Dockworkers' representatives warned Fernandez they would launch a general strike unless the government met their demands for improved wages and easier taxation rules.
The work stoppages sent shock waves through the soy meal trade, which is central to international supplies of animal feed, soy oil production and a growing biofuels energy sector.
Worried traders also predicted worsening prospects for soybeans and corn trade because of the Latin American country's leading position in those two grain markets. Argentina is the world's third largest supplier of soybeans and the No. 2 corn exporter after the United States.
Port authorities received a tongue-lashing from the dockworkers' representatives after they announced -- prematurely -- a work stoppage had ended and the dockworkers had gone back to work.
Dockworkers' union leader Omar Suarez denied members had returned to work and vowed to prevent ships from entering or leaving the harbor at Rosario, the country's main grain hub.
The union says dockworkers' work shifts are understaffed, forcing those called on duty to perform extra tasks and sometimes work longer hours.
The dockworkers' discontent has combined with farmers' protests and teachers' strikes to inject new uncertainties in Argentine economy and society.
So far the labor leaders have said a general strike would be a last resort but warned that government inaction may push them toward calling for countrywide industrial action.
"I hope we don't come to call for a general strike," CGT labor union leader Hugo Moyano told reporters. "I hope we're not pushed to call for a general strike."
At the heart of the dispute is the government's interpretation of the cost of living, the rate of inflation and consumer price index in Argentina.

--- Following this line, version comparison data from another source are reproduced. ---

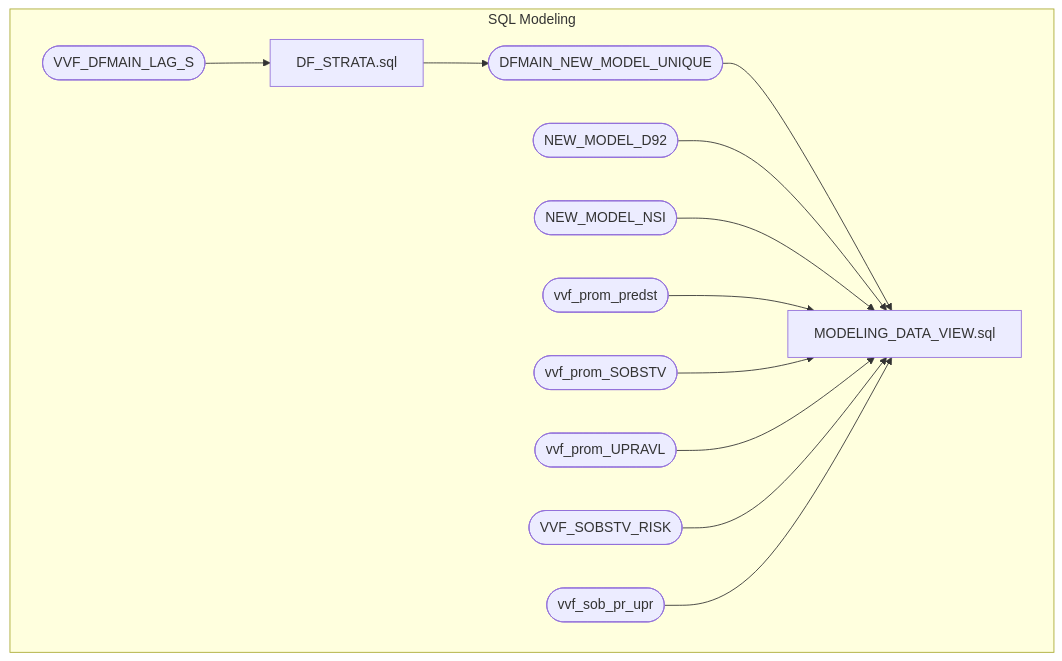
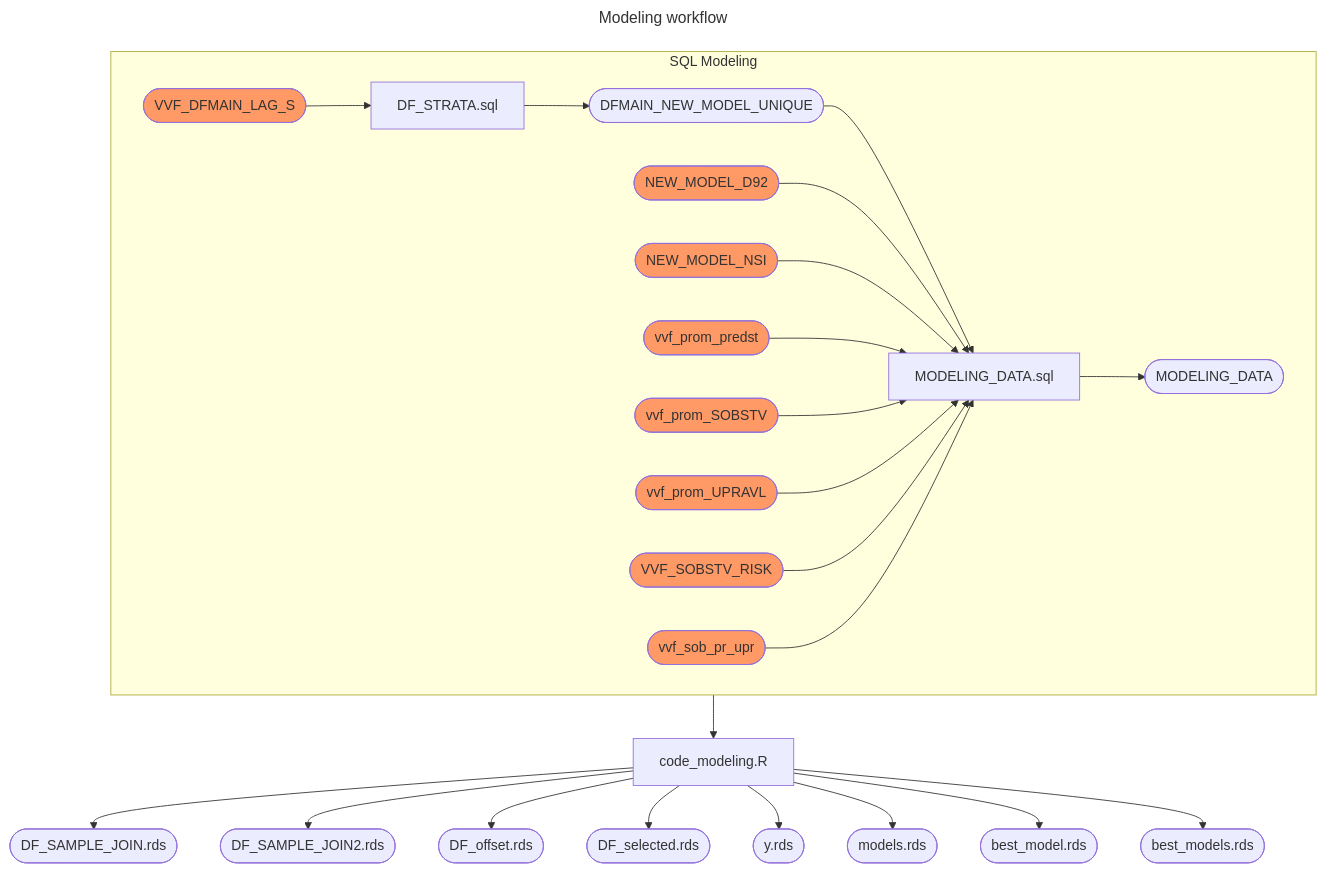
One commit to angel-marchev/case-cold-start-modeling changed the diagram in user-manual.md. Above: the diagram before and after it, drawn with Mermaid.

````diff
--- a/user-manual.md
+++ b/user-manual.md
@@ -1,18 +1,38 @@
 ```mermaid
+---
+title: Modeling workflow
+---
 flowchart TD;
   subgraph sql_model["SQL Modeling"]
     direction LR
     input_data([VVF_DFMAIN_LAG_S])-->strata[DF_STRATA.sql];
     strata[DF_STRATA.sql]-->strata_table([DFMAIN_NEW_MODEL_UNIQUE]);
-    strata_table([DFMAIN_NEW_MODEL_UNIQUE])-->modeling[MODELING_DATA_VIEW.sql];
-    dekl92([NEW_MODEL_D92])-->modeling[MODELING_DATA_VIEW.sql];
-    gfo([NEW_MODEL_NSI])-->modeling[MODELING_DATA_VIEW.sql];
-    flag_predst([vvf_prom_predst])-->modeling[MODELING_DATA_VIEW.sql];
-    flag_sobst([vvf_prom_SOBSTV])-->modeling[MODELING_DATA_VIEW.sql];
-    flag_uprav([vvf_prom_UPRAVL])-->modeling[MODELING_DATA_VIEW.sql];
-    flag_sobst_risk([VVF_SOBSTV_RISK])-->modeling[MODELING_DATA_VIEW.sql];
-    flag_promeni([vvf_sob_pr_upr])-->modeling[MODELING_DATA_VIEW.sql];
+    strata_table([DFMAIN_NEW_MODEL_UNIQUE])-->modeling[MODELING_DATA.sql];
+    dekl92([NEW_MODEL_D92])-->modeling[MODELING_DATA.sql];
+    gfo([NEW_MODEL_NSI])-->modeling[MODELING_DATA.sql];
+    flag_predst([vvf_prom_predst])-->modeling[MODELING_DATA.sql];
+    flag_sobst([vvf_prom_SOBSTV])-->modeling[MODELING_DATA.sql];
+    flag_uprav([vvf_prom_UPRAVL])-->modeling[MODELING_DATA.sql];
+    flag_sobst_risk([VVF_SOBSTV_RISK])-->modeling[MODELING_DATA.sql];
+    flag_promeni([vvf_sob_pr_upr])-->modeling[MODELING_DATA.sql];
+    modeling[MODELING_DATA.sql]-->modeling_table([MODELING_DATA]);
+    class input_data,dekl92,gfo,flag_predst,flag_sobst,flag_uprav,flag_sobst_risk,flag_promeni ToBePrapared;
+    classDef ToBePrapared fill:#f96;  
+   
   end
+
+    modeling_table([MODELING_DATA])-->r_model[code_modeling.R];
+    r_model[code_modeling.R]-->output1([DF_SAMPLE_JOIN.rds]);
+    r_model[code_modeling.R]-->output2([DF_SAMPLE_JOIN2.rds]);
+    r_model[code_modeling.R]-->output3([DF_offset.rds]);
+    r_model[code_modeling.R]-->output4([DF_selected.rds]);
+    r_model[code_modeling.R]-->output5([y.rds]);
+    r_model[code_modeling.R]-->output6([models.rds]);
+    r_model[code_modeling.R]-->output7([best_model.rds]);
+    r_model[code_modeling.R]-->output8([best_models.rds]);
+        
+    
+  
 
 
 ```
````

Government statistics of inflation and the consumer price index are generally believed to be about a third of the actual trends -- currently said to exceed 25 percent.
The government has also attracted the teachers' ire after Fernandez claimed the teachers worked too few hours -- four hours a day, one of her comments alleged -- and claimed long vacations.
The labor unions' representations have backed the teachers' demands and urged the government to be "reasonable" in its approach to various sections of Argentina's work force.
Nowhere is the threat to the economy more pronounced than in the ports, where traders fret over millions of dollars of grain trade at risk from the prolonged dispute.